Communities in the Nembe area have issued a caveat emptor notice to potential investors seeking to buy the stake of Shell and its joint venture partners in OML 29 and the Nembe Creek vital pipeline. The communities are alleging that there are unresolved liabilities with Shell. They say that Shell has failed to pay over $1 billion in compensation that it has demanded for environmental damage arising from their operations. They say that Shell has failed to make restorative payment for damage inflicted over 50 years of oil exploration in the Nembe Kingdom.
Chairman of the Nembe Oil and Gas Committee, Chief Nengi James, said in a statement: “It is imperative that the new investors start on a clean slate by insisting that Shell should dispense with all liabilities arising from their operations to avoid running into conflict with the host communities early in their operations.”
Explaining the position of the community, James stressed that Nembe people were peaceful and wished potential investor peaceful operations in the area. However, he warned that a cordial welcome would not be given to investors unless the Nembe people are involved in any discussions over compensation for huge damage done to the community by Shell’s operations.
Industry watchers have long advocated increased indigenous participation in the industry as indigenous companies are likely to be much more sensitive to communities.
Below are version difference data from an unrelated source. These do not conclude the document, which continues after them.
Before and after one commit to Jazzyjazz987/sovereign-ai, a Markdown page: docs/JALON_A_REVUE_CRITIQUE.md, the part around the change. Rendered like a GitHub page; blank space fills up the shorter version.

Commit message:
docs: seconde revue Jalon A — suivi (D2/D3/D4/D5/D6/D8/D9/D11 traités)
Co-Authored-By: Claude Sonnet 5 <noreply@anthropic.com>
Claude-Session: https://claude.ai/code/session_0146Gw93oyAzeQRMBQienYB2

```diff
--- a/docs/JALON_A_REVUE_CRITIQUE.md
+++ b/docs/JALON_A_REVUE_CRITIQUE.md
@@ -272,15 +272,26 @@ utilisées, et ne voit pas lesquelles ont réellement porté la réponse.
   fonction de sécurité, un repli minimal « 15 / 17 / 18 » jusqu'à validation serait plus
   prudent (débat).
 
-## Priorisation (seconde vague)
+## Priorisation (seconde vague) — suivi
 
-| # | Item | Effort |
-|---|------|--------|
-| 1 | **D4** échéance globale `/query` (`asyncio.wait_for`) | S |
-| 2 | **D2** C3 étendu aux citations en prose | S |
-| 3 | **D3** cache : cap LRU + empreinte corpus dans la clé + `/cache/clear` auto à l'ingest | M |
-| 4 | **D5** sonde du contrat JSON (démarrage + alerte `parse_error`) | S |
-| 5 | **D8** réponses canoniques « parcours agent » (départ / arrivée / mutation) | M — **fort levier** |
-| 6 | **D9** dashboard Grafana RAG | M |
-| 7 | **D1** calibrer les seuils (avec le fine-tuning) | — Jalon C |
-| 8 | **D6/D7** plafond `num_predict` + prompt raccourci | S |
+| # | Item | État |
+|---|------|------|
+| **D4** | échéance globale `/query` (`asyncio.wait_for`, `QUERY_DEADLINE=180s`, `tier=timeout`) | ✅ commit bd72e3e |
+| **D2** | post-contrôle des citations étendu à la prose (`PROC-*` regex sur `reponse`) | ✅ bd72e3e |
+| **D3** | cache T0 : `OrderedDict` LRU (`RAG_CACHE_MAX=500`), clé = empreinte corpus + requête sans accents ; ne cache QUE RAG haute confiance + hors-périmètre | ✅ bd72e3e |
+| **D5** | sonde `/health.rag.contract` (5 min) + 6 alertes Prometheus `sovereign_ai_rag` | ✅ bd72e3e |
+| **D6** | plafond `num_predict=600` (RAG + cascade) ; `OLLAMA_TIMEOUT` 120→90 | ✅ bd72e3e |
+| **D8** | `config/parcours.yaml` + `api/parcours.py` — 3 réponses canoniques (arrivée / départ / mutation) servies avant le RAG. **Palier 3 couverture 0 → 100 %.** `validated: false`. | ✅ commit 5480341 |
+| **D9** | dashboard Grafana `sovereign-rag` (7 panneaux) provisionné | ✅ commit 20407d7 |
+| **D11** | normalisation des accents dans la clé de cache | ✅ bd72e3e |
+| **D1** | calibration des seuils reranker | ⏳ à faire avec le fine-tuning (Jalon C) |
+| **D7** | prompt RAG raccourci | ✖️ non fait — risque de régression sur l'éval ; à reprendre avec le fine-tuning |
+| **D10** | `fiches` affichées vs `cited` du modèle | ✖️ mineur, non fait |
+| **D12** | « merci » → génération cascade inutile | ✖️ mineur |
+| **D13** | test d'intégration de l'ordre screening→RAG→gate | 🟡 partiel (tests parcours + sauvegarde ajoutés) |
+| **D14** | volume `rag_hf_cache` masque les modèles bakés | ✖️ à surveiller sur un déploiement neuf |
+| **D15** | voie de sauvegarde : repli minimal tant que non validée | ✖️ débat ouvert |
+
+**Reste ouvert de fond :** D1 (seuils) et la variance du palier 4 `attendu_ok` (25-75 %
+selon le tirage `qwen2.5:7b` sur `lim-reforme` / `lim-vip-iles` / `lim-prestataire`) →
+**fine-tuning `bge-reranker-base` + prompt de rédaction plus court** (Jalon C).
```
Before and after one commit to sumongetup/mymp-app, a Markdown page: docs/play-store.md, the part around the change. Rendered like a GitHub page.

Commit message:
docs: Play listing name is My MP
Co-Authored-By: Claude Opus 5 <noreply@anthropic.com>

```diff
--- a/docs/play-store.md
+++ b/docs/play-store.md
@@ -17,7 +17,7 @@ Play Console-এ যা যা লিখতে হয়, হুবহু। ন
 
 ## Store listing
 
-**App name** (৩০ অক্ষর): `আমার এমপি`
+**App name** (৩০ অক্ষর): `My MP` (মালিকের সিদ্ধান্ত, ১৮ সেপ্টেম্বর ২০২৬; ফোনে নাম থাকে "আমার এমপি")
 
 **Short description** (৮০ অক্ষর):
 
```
It is generally expected that there will be better relationships and engagement between host communities and indigenous companies. The international oil company (IOC) divestments creates opportunities for indigenous companies to significantly upscale their involvement in exploration and production and it is hoped that as such involvement increases, clashes between operators and host communities will decline in view of improved relationship and understanding between them.No tags for this post.